City Guide to Edinburgh, Scotland

City Guide to Edinburgh, Scotland

National Theatre of Scotland's The House of Bernarda Alba Review 2

By Irene Brown - Posted on 04 November 2009

The House of Bernada Alba 2
Show Details
King's Theatre
National Theatre of Scotland by Federico García Lorca in a new version by Rona Munro
John Tiffany(director), Laura Hopkins (designer), Natasha Chivers (lighting designer), Paul Arditti (sound designer) Emma Skaer (company stage manager), Sarah Alford-Smith (deputy stage manager), Marianne Ford (assistant stage manager), Martin Woolley(stage supervisor), Mhairi Burton (lighting supervisor), Neill Pollard (lighting technician), Chris Reid (sound supervisor),Katy Lonsdale (wardrobe technician), David Lauder (technician)
Jo Freer(Maggie), Vanessa Johnson(Adie), Anne Lacey(Careworker), Louise Ludgate(Marty), Heather Nimmo(2nd journalist), Julie Wilson Nimmo(Agnes), Myra McFadyen(Penny), Mary McCusker (Prudence/churchgoer), Una McLean(Mary), Carmen Pieraccini (Melly), Siobhan Redmond (Bernarda Alba), Morag Stark(1st journalist)
Running time: 

It is a brave thing to transpose a classic play out of its time and update it to a contemporary setting.  Rona Munro did not take on the task lightly when she tackled Lorca’s The House of Bernarda Alba which was originally written in and set in 1930’s Spain.  In her note in the programme, she writes of “…giving the play back its transgressive power.”

The original story is about a recently bereaved and highly controlling mother of five daughters, one of whom, the plainest, is from her first marriage.  

This widow, Bernarda Alba (Siobhan Redmond), insists on enforcing extended mourning on her already isolated girls.  Tensions are high in such a pressured atmosphere and when a marriage is arranged sexual jealousy becomes part of the mix, the climax is both shocking and inevitable. 

Munro has transposed this tale, which in Lorca’s words is about “women in the villages of Spain”, to a Glasgow gangland family where violence and control are part of every day survival.

The opening set is like an advert for one of these sofa warehouses – all pale leather, pale carpet, corner units and nothing out of place.  Very nouveau riche.  Along with the six female portraits, there is a Spanish fan on a wall, a nod to their ill-gotten villa in Spain but also to the play’s roots.

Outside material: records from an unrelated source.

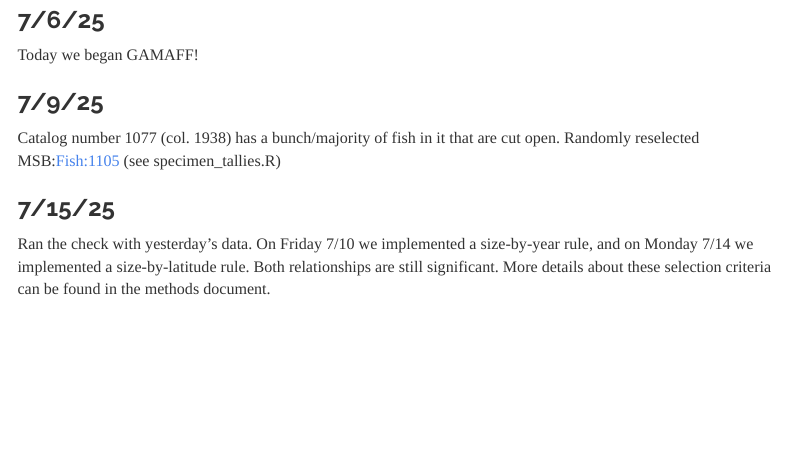
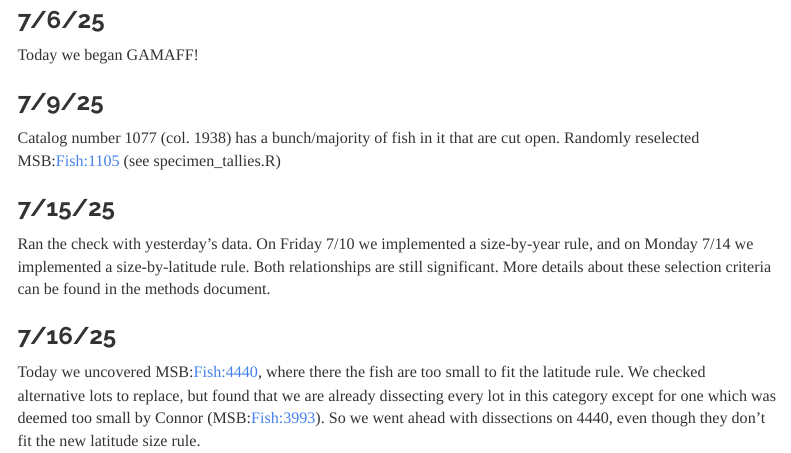
Before and after one commit to wood-lab/UNM_MSB, an R Markdown document (admin/ABQ Daily Report.Rmd): the page in a window 1100 px wide, from 12000 px down. Rendered offline with R 4.5, knitr and Pandoc, with nearby package versions; code that draws random numbers runs with fixed seeds of ours; menus at the side of the page are left out.

Commit message:
failed replacement for MSB:Fish:4440

```diff
--- a/admin/ABQ Daily Report.Rmd
+++ b/admin/ABQ Daily Report.Rmd
@@ -292,3 +292,6 @@ Catalog number 1077 (col. 1938) has a bunch/majority of fish in it that are cut
 
 ### 7/15/25
 Ran the check with yesterday's data. On Friday 7/10 we implemented a size-by-year rule, and on Monday 7/14 we implemented a size-by-latitude rule. Both relationships are still significant. More details about these selection criteria can be found in the methods document.
+
+### 7/16/25
+Today we uncovered MSB:Fish:4440, where there the fish are too small to fit the latitude rule. We checked alternative lots to replace, but found that we are already dissecting every lot in this category except for one which was deemed too small by Connor (MSB:Fish:3993). So we went ahead with dissections on 4440, even though they don't fit the new latitude size rule.
```
Also changed, not shown: src/specimen_tallies.R (+5 -0 lines).
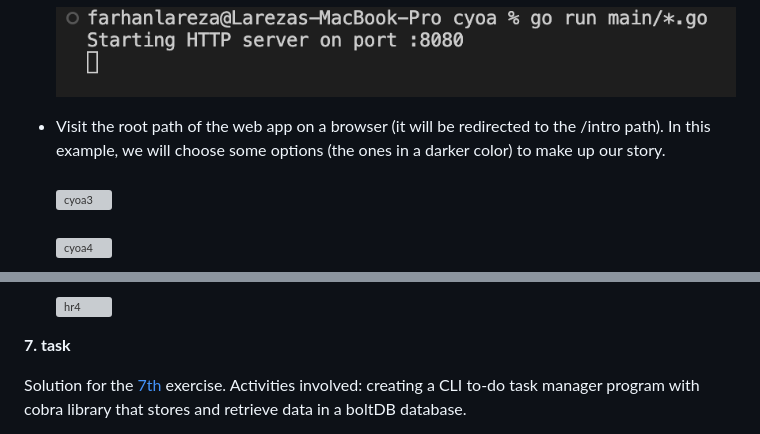
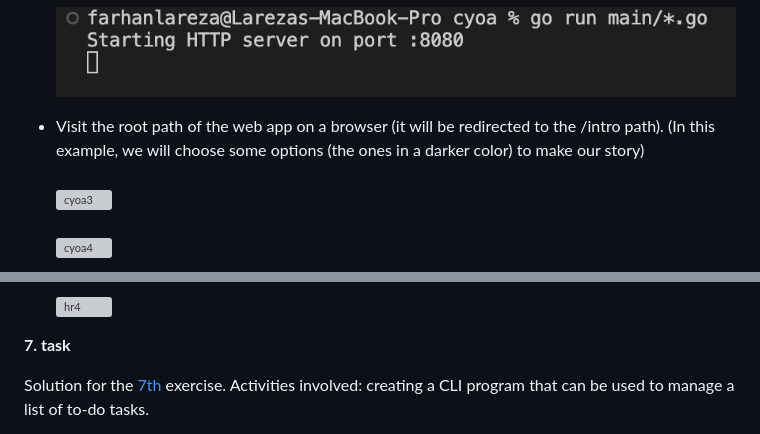
Before and after one commit to lareza-farhan-wanaghi/gophercises, a Markdown page: readme.md, 2 parts joined by grey strips. Rendered like a GitHub page; grey boxes are pictures that could not be loaded.

Commit message:
Updated the folder detail of the task folder

```diff
--- a/readme.md
+++ b/readme.md
@@ -57,7 +57,7 @@ To run the program:
 - Execute the main.go file in the main directory to run the web app. (By default, the program will take the gopher.json to build the story tree. You can also use the f flag to specify the path of the file)<br/><br/>
 ![cyoa2](readme_images/cyoa2.png)
 
-- Visit the root path of the web app on a browser (it will be redirected to the /intro path). In this example, we will choose some options (the ones in a darker color) to make up our story.<br/><br/>
+- Visit the root path of the web app on a browser (it will be redirected to the /intro path). (In this example, we will choose some options (the ones in a darker color) to make our story)<br/><br/>
 ![cyoa3](readme_images/cyoa3.png)<br/><br/>
 ![cyoa4](readme_images/cyoa4.png)<br/><br/>
 ![cyoa5](readme_images/cyoa5.png)<br/><br/>
@@ -113,5 +113,5 @@ To run the program:
 
 **7. task**
 
-Solution for the [7th](https://github.com/gophercises/task) exercise. Activities involved: creating a CLI to-do task manager program with cobra library that stores and retrieve data in a boltDB database.
+Solution for the [7th](https://github.com/gophercises/task) exercise. Activities involved: creating a CLI program that can be used to manage a list of to-do tasks.
 
```
Also changed, not shown: other parts of readme.md (+26 -4 lines).
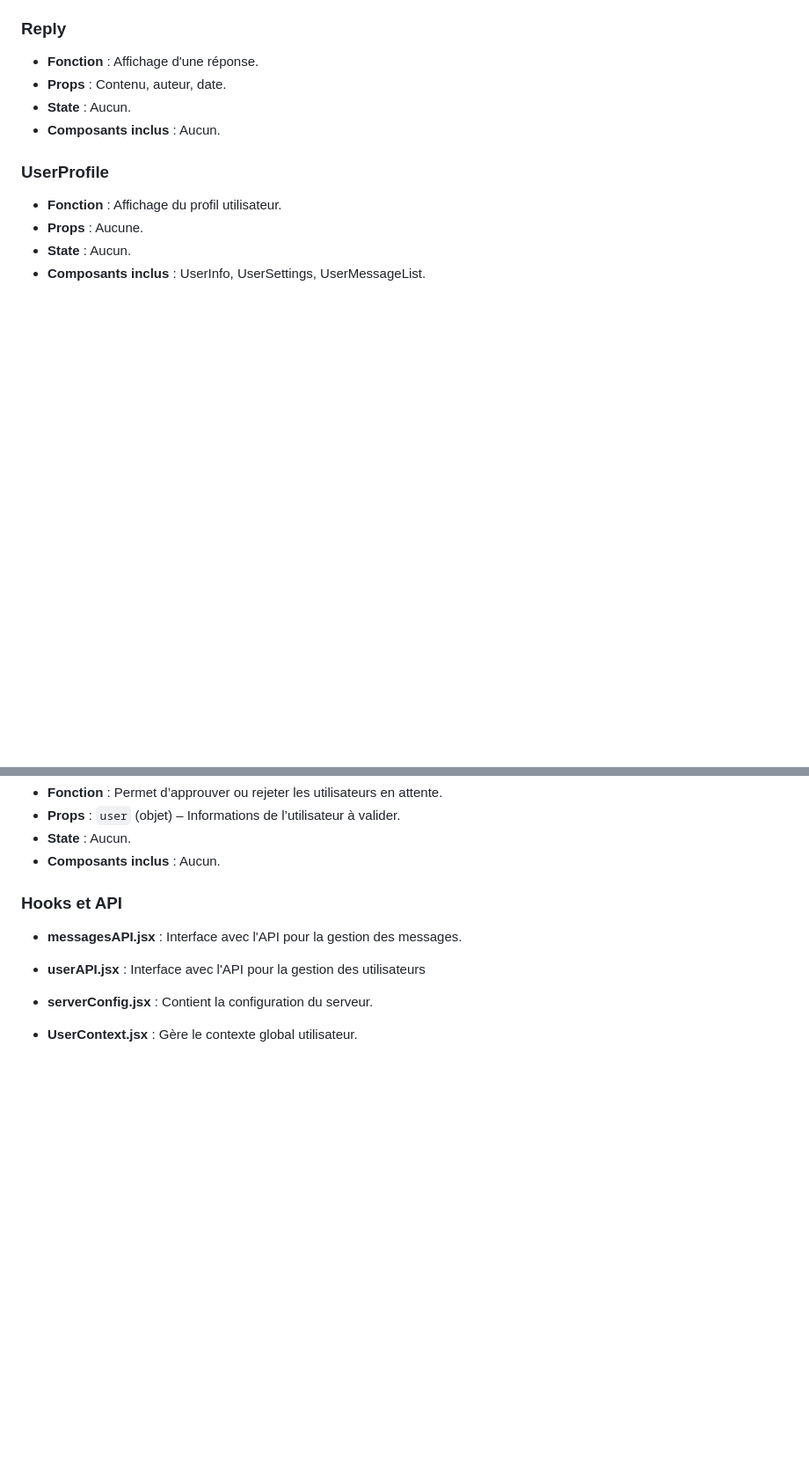
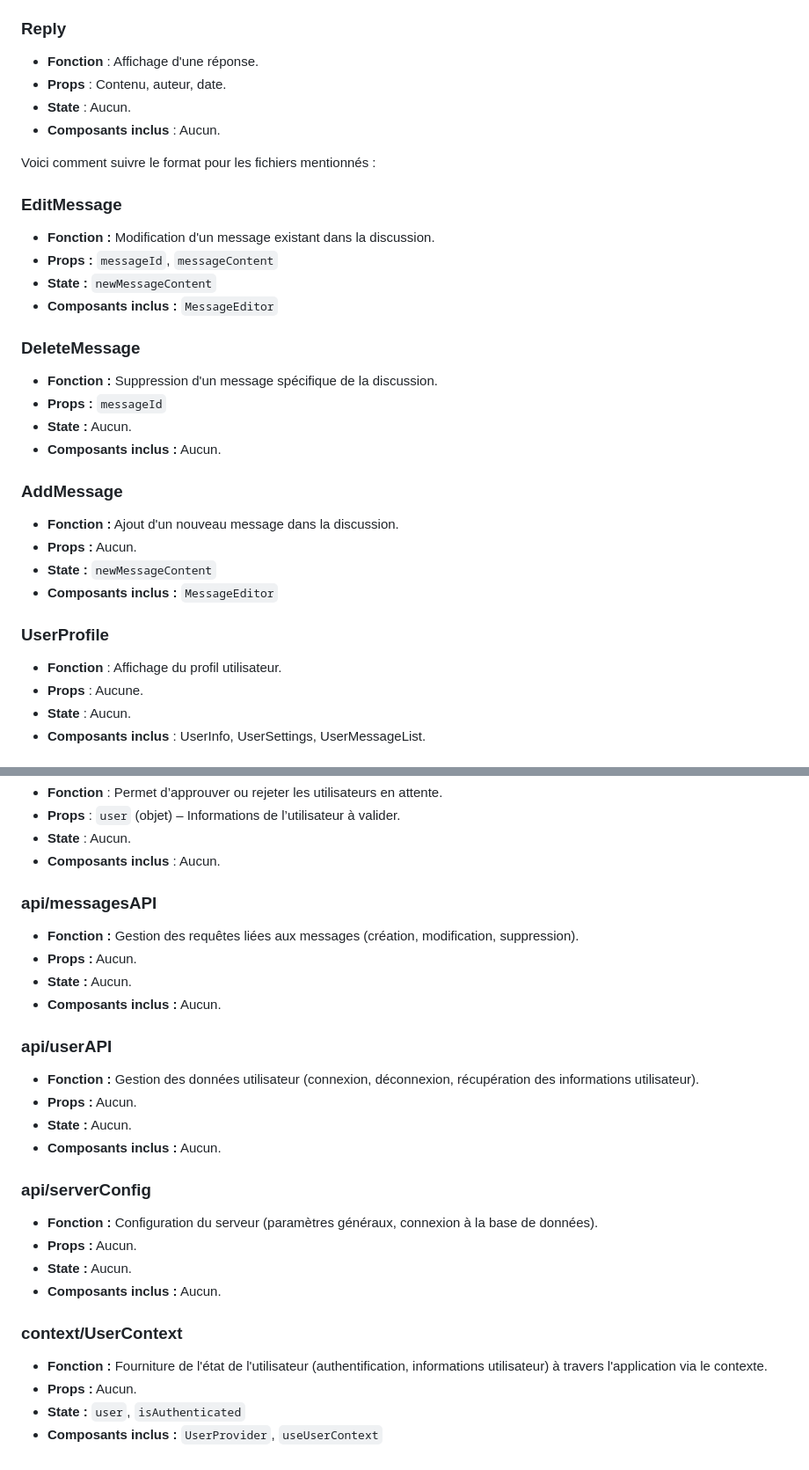
Before and after one commit to Antoine1903/Projets_Sorbonne_Universite, a Markdown page: LU3IN017/projet/Graphe.md, 2 parts joined by grey strips. Shown: that part at 88% size. GitHub-like rendering; blank space fills up the shorter version.

```diff
--- a/LU3IN017/projet/Graphe.md
+++ b/LU3IN017/projet/Graphe.md
@@ -136,6 +136,26 @@ App (index.jsx)
 - **State** : Aucun.
 - **Composants inclus** : Aucun.
 
+Voici comment suivre le format pour les fichiers mentionnés :
+
+### EditMessage
+- **Fonction :** Modification d'un message existant dans la discussion.
+- **Props :** `messageId`, `messageContent`
+- **State :** `newMessageContent`
+- **Composants inclus :** `MessageEditor`
+
+### DeleteMessage
+- **Fonction :** Suppression d'un message spécifique de la discussion.
+- **Props :** `messageId`
+- **State :** Aucun.
+- **Composants inclus :** Aucun.
+
+### AddMessage
+- **Fonction :** Ajout d'un nouveau message dans la discussion.
+- **Props :** Aucun.
+- **State :** `newMessageContent`
+- **Composants inclus :** `MessageEditor`
+
 ### **UserProfile**
 
 - **Fonction** : Affichage du profil utilisateur.
@@ -200,12 +220,26 @@ App (index.jsx)
 - **State** : Aucun.
 - **Composants inclus** : Aucun.
 
-### **Hooks et API**
+### api/messagesAPI
+- **Fonction :** Gestion des requêtes liées aux messages (création, modification, suppression).
+- **Props :** Aucun.
+- **State :** Aucun.
+- **Composants inclus :** Aucun.
 
-- **messagesAPI.jsx** : Interface avec l'API pour la gestion des messages.
+### api/userAPI
+- **Fonction :** Gestion des données utilisateur (connexion, déconnexion, récupération des informations utilisateur).
+- **Props :** Aucun.
+- **State :** Aucun.
+- **Composants inclus :** Aucun.
 
-- **userAPI.jsx** : Interface avec l'API pour la gestion des utilisateurs
+### api/serverConfig
+- **Fonction :** Configuration du serveur (paramètres généraux, connexion à la base de données).
+- **Props :** Aucun.
+- **State :** Aucun.
+- **Composants inclus :** Aucun.
 
-- **serverConfig.jsx** : Contient la configuration du serveur.
-
-- **UserContext.jsx** : Gère le contexte global utilisateur.
+### context/UserContext
+- **Fonction :** Fourniture de l'état de l'utilisateur (authentification, informations utilisateur) à travers l'application via le contexte.
+- **Props :** Aucun.
+- **State :** `user`, `isAuthenticated`
+- **Composants inclus :** `UserProvider`, `useUserContext`
```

There are lots of references to fiddling the social in spite of their trappings of wealth, setting the tone for their edgy, dangerous life. They refer to living in the ‘scheme’ a lot, which either means they still use the language of their class or that they have physically stayed close to their roots despite their wealth. They do live ‘above the shop’ i.e. the El Paso club whose neon light crackles on and off throughout the performance. 

Two of the characters, Adie and Marty sound more Bearsden than Barmulloch, so maybe Mr and Mrs. Alba splashed out on a private education on these two.  Bernarda Alba belies the myth of the cosseted gangster’s wife, seemingly ignorant of her lavish lifestyle’s source, as she steps easily into her dead husband’s shoes and emasculates the house by immediately and unsentimentally ordering the clearing out of his things.

The daughters live in the cabin fever atmosphere of a strange celibate bordello or a highly sexed convent. While it is hard to believe that modern women would obey such extreme restrictions, the utter controlling nature of this fierce matriarch, along with a baseball bat, make it convincing.  The enforced mourning in the original play was symbolically broken by the youngest daughter wearing green, and this is repeated in Munro’s version. Ultimately, it is outward appearance that matters to Bernarda as she forces the black of mourning on her girls and plays to the paparazzi.

Lorca was killed by Fascists before his play was ever performed for having leftist views and for being homosexual.  It can be no accident in the text that the El Paso club is the venue for a gay wedding that ends up in serious gay bashing. Throughout the play, the character, Penny( Myra McFadyen), an old school friend of Bernarda and now club employee, acts as a narrator through her dialogue.  She is both convincing and comic.  She has her cowboy boots firmly planted on the ground but it is Bernarda’s mother, Mary (Una McLean), also locked away in her demented goonie, who expresses truth when she reverts to her childhood of open doors, of Mammy and Daddy, of laughter, sun and kisses as she symbolically releases her briefly captured doo. This 12 strong  all female cast  shows survival techniques  in its many forms.

Tue 3 – Sat 7 November 7.30pm
Wed & Sat 2.30pm

Read Lindsay Corr's review of The House of Bernarda Alba